We were nearly free from the city when Dorothy realized she couldn't find her sunglasses, so we backtracked to a nearby Walgreen's for new ones. A wild goose chase for a mailbox left us on a small street, trying to make a left turn onto a larger street, with the aforementioned drivers bearing down on us. We should mention that Phil's normal composure in the driver's seat had at this point given way to slight frustration at the entirety of Omaha, and when he nosed into the street to make a seemingly safe turn before being cut off by some Nebraskan lunatic with someplace real important to go, he somewhat thoughtlessly threw the car into reverse to get out of the intersection. The rearview mirror rendered useless by the gear in Kitty Jo's (the car's) backseat, Phil was only made aware of the car right behind him when he heard the crunch. The upshot? Well, very little harm was done; Phil's ego certainly took the biggest hit. Insurance information was traded with the fellow in the car, whose driver's license told us was from Los Angeles, on Valencia Street, a fact that Dorothy took as a harbinger of good things to come.

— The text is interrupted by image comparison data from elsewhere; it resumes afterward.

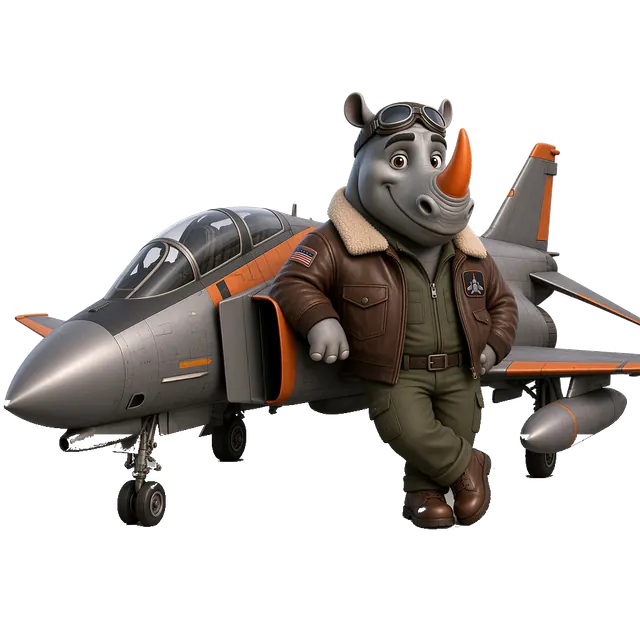
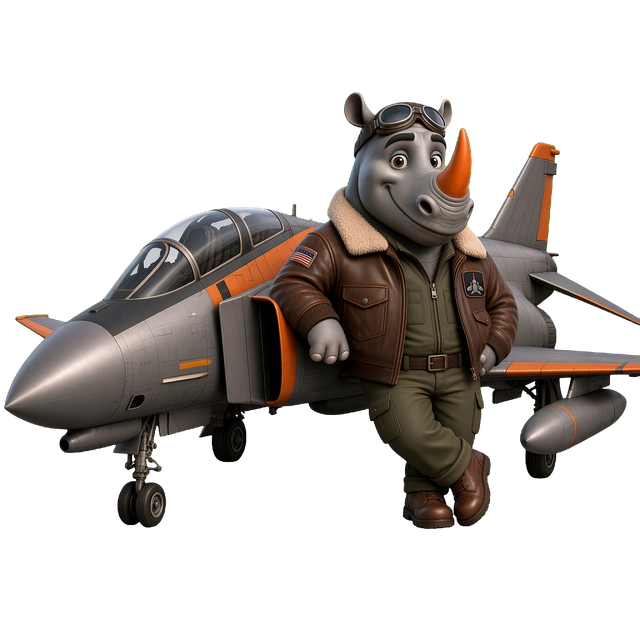
brand(rhino): use the keyed hero and drop the login glow
The stage webps are a lossless encode of the transparent render. The
koala lantern glow stayed off this panel because it sat under the jet.

diff --git a/packages/worker/universal/styles/style-primitives.ts b/packages/worker/universal/styles/style-primitives.ts
@@ -396,40 +396,6 @@ export function getAccentCalloutCss(options?: { accentColor?: string }) {
 	}
 }
 
-/**
- * The lantern Kody holds actually casts light. Screen blend adds warmth over
- * his paws without a background halo. Spread into the css object of the
- * positioned wrapper around the mascot illustration; `maxWidth` caps the glow
- * for the wrapper's rendered size.
- */
-export function getLanternGlowCss(options: { maxWidth: string }) {
-	return {
-		'&::after': {
-			content: '""',
-			position: 'absolute' as const,
-			left: '50%',
-			top: '63%',
-			width: `min(36%, ${options.maxWidth})`,
-			aspectRatio: '4 / 3',
-			transform: 'translate(-50%, -50%)',
-			borderRadius: '50%',
-			background:
-				'radial-gradient(closest-side, var(--lantern-glow), transparent 72%)',
-			mixBlendMode: 'screen' as const,
-			pointerEvents: 'none' as const,
-		},
-		'@media (prefers-reduced-motion: no-preference)': {
-			'&::after': {
-				animation: 'lantern-breathe 4.5s ease-in-out infinite alternate',
-			},
-		},
-		'@keyframes lantern-breathe': {
-			from: { opacity: 0.55 },
-			to: { opacity: 1 },
-		},
-	}
-}
-
 const markdownTableCss = {
 	'& [data-markdown-table]': {
 		margin: '1.15rem 0 0',

diff --git a/packages/worker/start/pages/login-sections.tsx b/packages/worker/start/pages/login-sections.tsx
@@ -22,7 +22,6 @@ import {
 	authFieldLabelRowCss,
 	getAuthInputCss,
 	getGhostButtonCss,
-	getLanternGlowCss,
 	getPillButtonCss,
 	getSwapLabelCss,
 	hoverMq,
@@ -398,7 +397,7 @@ const authSceneCss: CSSObject = {
 	width: '100%',
 }
 
-/* The lantern casts its light here too. */
+/* No lantern glow. The Rhino stage has no lantern, and the warm spot sat under the jet. */
 const authStageWrapCss: CSSObject = {
 	position: 'relative' as const,
 	width: 'min(100%, 440px)',
@@ -407,7 +406,6 @@ const authStageWrapCss: CSSObject = {
 	'@media (min-width: 901px) and (max-height: 820px)': {
 		width: 'min(100%, 340px)',
 	},
-	...getLanternGlowCss({ maxWidth: '160px' }),
 }
 
 const authGreetingCss: CSSObject = {

diff --git a/docs/contributing/rhino.md b/docs/contributing/rhino.md
@@ -32,7 +32,8 @@ purpose.
 | `packages/worker/start/components/site-header.tsx`                        | Header wordmark, in self-hosted Saira Stencil One.                                                                                                                                                    |
 | `packages/worker/start/components/site-footer.tsx`                        | Footer wordmark, in self-hosted Saira Stencil One.                                                                                                                                                    |
 | `packages/worker/start/components/workspace-layout.tsx`                   | Sidebar wordmark and home label, in Saira Stencil One.                                                                                                                                                |
-| `packages/worker/start/pages/login-sections.tsx`                          | Sign-in and sign-up brand label, in Saira Stencil One.                                                                                                                                                |
+| `packages/worker/start/pages/login-sections.tsx`                          | Sign-in wordmark is Saira Stencil One. The lantern glow stays off this stage.                                                                                                                         |
+| `packages/worker/universal/styles/style-primitives.ts`                    | Login lantern glow is removed. It sat under the Rhino jet.                                                                                                                                            |
 | `packages/worker/start/pages/login.tsx`                                   | "Back to Rhino" link.                                                                                                                                                                                 |
 | `packages/worker/start/pages/signup-choose-username.tsx`                  | "Back to Rhino" link.                                                                                                                                                                                 |
 | `packages/worker/start/components/brand-context-menu.tsx`                 | Brand menu name. Copied SVG uses the Rhino colors.                                                                                                                                                    |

With this small consolation, we left Omaha for good, on a long ride certain to be without further excitement. Right.